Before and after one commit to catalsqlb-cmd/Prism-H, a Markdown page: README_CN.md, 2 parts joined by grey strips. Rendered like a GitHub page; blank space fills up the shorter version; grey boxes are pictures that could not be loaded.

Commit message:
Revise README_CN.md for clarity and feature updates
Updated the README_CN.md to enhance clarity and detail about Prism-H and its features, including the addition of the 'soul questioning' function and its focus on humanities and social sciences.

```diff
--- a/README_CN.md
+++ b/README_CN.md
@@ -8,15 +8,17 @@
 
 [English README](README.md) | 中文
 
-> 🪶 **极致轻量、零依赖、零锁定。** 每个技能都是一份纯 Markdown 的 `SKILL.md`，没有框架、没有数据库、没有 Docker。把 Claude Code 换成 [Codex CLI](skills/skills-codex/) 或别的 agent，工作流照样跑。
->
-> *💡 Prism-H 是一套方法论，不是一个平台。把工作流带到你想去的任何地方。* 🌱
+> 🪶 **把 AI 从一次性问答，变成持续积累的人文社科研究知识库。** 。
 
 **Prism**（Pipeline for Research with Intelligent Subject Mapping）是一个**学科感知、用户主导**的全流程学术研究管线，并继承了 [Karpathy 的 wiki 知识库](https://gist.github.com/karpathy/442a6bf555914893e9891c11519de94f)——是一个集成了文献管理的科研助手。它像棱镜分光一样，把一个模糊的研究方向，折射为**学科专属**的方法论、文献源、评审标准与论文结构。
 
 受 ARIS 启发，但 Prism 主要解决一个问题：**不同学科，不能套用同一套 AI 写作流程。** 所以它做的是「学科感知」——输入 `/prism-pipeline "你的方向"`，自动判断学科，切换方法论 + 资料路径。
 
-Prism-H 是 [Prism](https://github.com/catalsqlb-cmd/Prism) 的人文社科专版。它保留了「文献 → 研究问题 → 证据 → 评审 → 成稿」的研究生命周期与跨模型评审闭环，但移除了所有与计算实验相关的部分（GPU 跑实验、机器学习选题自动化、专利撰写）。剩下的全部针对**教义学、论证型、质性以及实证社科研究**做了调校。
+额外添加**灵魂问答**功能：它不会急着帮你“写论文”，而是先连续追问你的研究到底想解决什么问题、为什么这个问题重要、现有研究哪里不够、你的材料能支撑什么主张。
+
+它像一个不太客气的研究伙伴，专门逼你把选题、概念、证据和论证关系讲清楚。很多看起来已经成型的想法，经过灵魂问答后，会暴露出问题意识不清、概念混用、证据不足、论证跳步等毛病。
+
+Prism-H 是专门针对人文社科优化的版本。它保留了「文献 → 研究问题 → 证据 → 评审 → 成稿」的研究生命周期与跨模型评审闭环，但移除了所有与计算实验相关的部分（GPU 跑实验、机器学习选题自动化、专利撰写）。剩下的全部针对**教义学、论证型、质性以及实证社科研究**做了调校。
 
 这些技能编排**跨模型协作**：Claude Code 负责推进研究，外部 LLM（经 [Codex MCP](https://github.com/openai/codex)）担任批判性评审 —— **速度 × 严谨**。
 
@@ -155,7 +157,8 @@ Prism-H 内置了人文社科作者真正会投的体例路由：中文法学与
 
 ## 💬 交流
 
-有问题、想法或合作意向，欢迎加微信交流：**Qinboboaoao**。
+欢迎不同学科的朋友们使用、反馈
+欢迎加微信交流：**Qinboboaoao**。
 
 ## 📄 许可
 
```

____

## Requirement
For every line in the records above that holds "clarity", add one, and report the sum alone.

## Expected answer
2